→ Exercise directions
Your reply should contain every record, restated word for word.
BEGIN
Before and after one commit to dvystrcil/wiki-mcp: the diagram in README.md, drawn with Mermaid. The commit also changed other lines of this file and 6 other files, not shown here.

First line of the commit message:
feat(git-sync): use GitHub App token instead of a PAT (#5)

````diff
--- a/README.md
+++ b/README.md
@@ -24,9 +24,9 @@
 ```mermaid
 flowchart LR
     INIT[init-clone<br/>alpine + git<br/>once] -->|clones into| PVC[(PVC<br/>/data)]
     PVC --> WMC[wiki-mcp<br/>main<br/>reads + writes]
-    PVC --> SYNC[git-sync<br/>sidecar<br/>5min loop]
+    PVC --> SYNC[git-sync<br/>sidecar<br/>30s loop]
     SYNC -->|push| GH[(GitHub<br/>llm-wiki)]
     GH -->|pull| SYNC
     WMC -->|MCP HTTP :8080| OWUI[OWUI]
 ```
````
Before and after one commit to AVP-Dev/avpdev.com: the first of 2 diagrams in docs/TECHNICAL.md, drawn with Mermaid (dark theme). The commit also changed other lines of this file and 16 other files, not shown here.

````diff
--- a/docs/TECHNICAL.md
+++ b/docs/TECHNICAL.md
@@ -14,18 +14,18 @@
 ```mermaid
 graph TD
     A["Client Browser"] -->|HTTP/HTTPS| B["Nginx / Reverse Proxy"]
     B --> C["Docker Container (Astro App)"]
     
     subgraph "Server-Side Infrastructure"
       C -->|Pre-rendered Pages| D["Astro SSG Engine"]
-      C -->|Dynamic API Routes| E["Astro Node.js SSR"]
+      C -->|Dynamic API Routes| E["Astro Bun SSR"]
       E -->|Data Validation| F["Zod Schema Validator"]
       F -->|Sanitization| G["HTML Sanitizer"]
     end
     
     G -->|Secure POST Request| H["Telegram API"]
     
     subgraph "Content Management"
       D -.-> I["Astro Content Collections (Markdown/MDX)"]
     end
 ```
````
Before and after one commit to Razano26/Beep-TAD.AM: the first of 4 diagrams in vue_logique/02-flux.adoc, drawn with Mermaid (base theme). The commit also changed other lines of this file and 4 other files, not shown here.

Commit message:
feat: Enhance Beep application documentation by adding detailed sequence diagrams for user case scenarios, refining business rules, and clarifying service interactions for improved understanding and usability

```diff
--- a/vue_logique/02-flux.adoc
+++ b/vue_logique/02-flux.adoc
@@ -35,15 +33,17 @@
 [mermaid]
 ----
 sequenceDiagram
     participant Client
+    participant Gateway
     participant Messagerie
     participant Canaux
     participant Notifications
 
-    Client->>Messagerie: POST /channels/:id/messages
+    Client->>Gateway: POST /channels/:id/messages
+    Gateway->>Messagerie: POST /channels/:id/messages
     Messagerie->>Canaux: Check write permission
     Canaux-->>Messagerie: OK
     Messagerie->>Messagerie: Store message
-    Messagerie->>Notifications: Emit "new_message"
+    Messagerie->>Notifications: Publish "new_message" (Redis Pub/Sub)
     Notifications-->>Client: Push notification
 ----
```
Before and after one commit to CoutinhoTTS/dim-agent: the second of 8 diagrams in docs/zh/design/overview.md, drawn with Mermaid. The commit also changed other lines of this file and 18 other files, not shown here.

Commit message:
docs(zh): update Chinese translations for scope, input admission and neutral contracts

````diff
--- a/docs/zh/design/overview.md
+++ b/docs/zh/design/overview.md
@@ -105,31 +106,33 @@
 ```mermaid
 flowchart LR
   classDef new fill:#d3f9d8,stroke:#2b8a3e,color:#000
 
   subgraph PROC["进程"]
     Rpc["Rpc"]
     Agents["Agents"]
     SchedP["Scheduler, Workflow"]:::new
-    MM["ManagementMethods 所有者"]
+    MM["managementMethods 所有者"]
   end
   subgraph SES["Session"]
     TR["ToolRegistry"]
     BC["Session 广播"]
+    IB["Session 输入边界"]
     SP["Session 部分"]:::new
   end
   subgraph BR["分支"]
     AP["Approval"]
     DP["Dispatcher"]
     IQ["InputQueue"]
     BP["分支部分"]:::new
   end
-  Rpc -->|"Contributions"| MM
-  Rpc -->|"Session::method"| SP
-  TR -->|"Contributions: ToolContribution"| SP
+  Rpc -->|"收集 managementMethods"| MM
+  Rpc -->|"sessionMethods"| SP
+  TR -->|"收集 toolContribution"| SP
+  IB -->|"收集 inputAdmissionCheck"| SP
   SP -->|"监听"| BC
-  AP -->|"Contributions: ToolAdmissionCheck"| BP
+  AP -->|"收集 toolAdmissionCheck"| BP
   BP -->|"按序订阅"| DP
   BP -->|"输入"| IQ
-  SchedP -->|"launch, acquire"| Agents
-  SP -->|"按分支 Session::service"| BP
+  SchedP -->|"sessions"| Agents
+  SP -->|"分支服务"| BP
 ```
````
END
→ Final answer
Before and after one commit to dvystrcil/wiki-mcp: the diagram in README.md, drawn with Mermaid. The commit also changed other lines of this file and 6 other files, not shown here.

First line of the commit message:
feat(git-sync): use GitHub App token instead of a PAT (#5)

````diff
--- a/README.md
+++ b/README.md
@@ -24,9 +24,9 @@
 ```mermaid
 flowchart LR
     INIT[init-clone<br/>alpine + git<br/>once] -->|clones into| PVC[(PVC<br/>/data)]
     PVC --> WMC[wiki-mcp<br/>main<br/>reads + writes]
-    PVC --> SYNC[git-sync<br/>sidecar<br/>5min loop]
+    PVC --> SYNC[git-sync<br/>sidecar<br/>30s loop]
     SYNC -->|push| GH[(GitHub<br/>llm-wiki)]
     GH -->|pull| SYNC
     WMC -->|MCP HTTP :8080| OWUI[OWUI]
 ```
````
Before and after one commit to AVP-Dev/avpdev.com: the first of 2 diagrams in docs/TECHNICAL.md, drawn with Mermaid (dark theme). The commit also changed other lines of this file and 16 other files, not shown here.

````diff
--- a/docs/TECHNICAL.md
+++ b/docs/TECHNICAL.md
@@ -14,18 +14,18 @@
 ```mermaid
 graph TD
     A["Client Browser"] -->|HTTP/HTTPS| B["Nginx / Reverse Proxy"]
     B --> C["Docker Container (Astro App)"]
     
     subgraph "Server-Side Infrastructure"
       C -->|Pre-rendered Pages| D["Astro SSG Engine"]
-      C -->|Dynamic API Routes| E["Astro Node.js SSR"]
+      C -->|Dynamic API Routes| E["Astro Bun SSR"]
       E -->|Data Validation| F["Zod Schema Validator"]
       F -->|Sanitization| G["HTML Sanitizer"]
     end
     
     G -->|Secure POST Request| H["Telegram API"]
     
     subgraph "Content Management"
       D -.-> I["Astro Content Collections (Markdown/MDX)"]
     end
 ```
````
Before and after one commit to Razano26/Beep-TAD.AM: the first of 4 diagrams in vue_logique/02-flux.adoc, drawn with Mermaid (base theme). The commit also changed other lines of this file and 4 other files, not shown here.

Commit message:
feat: Enhance Beep application documentation by adding detailed sequence diagrams for user case scenarios, refining business rules, and clarifying service interactions for improved understanding and usability

```diff
--- a/vue_logique/02-flux.adoc
+++ b/vue_logique/02-flux.adoc
@@ -35,15 +33,17 @@
 [mermaid]
 ----
 sequenceDiagram
     participant Client
+    participant Gateway
     participant Messagerie
     participant Canaux
     participant Notifications
 
-    Client->>Messagerie: POST /channels/:id/messages
+    Client->>Gateway: POST /channels/:id/messages
+    Gateway->>Messagerie: POST /channels/:id/messages
     Messagerie->>Canaux: Check write permission
     Canaux-->>Messagerie: OK
     Messagerie->>Messagerie: Store message
-    Messagerie->>Notifications: Emit "new_message"
+    Messagerie->>Notifications: Publish "new_message" (Redis Pub/Sub)
     Notifications-->>Client: Push notification
 ----
```
Before and after one commit to CoutinhoTTS/dim-agent: the second of 8 diagrams in docs/zh/design/overview.md, drawn with Mermaid. The commit also changed other lines of this file and 18 other files, not shown here.

Commit message:
docs(zh): update Chinese translations for scope, input admission and neutral contracts

````diff
--- a/docs/zh/design/overview.md
+++ b/docs/zh/design/overview.md
@@ -105,31 +106,33 @@
 ```mermaid
 flowchart LR
   classDef new fill:#d3f9d8,stroke:#2b8a3e,color:#000
 
   subgraph PROC["进程"]
     Rpc["Rpc"]
     Agents["Agents"]
     SchedP["Scheduler, Workflow"]:::new
-    MM["ManagementMethods 所有者"]
+    MM["managementMethods 所有者"]
   end
   subgraph SES["Session"]
     TR["ToolRegistry"]
     BC["Session 广播"]
+    IB["Session 输入边界"]
     SP["Session 部分"]:::new
   end
   subgraph BR["分支"]
     AP["Approval"]
     DP["Dispatcher"]
     IQ["InputQueue"]
     BP["分支部分"]:::new
   end
-  Rpc -->|"Contributions"| MM
-  Rpc -->|"Session::method"| SP
-  TR -->|"Contributions: ToolContribution"| SP
+  Rpc -->|"收集 managementMethods"| MM
+  Rpc -->|"sessionMethods"| SP
+  TR -->|"收集 toolContribution"| SP
+  IB -->|"收集 inputAdmissionCheck"| SP
   SP -->|"监听"| BC
-  AP -->|"Contributions: ToolAdmissionCheck"| BP
+  AP -->|"收集 toolAdmissionCheck"| BP
   BP -->|"按序订阅"| DP
   BP -->|"输入"| IQ
-  SchedP -->|"launch, acquire"| Agents
-  SP -->|"按分支 Session::service"| BP
+  SchedP -->|"sessions"| Agents
+  SP -->|"分支服务"| BP
 ```
````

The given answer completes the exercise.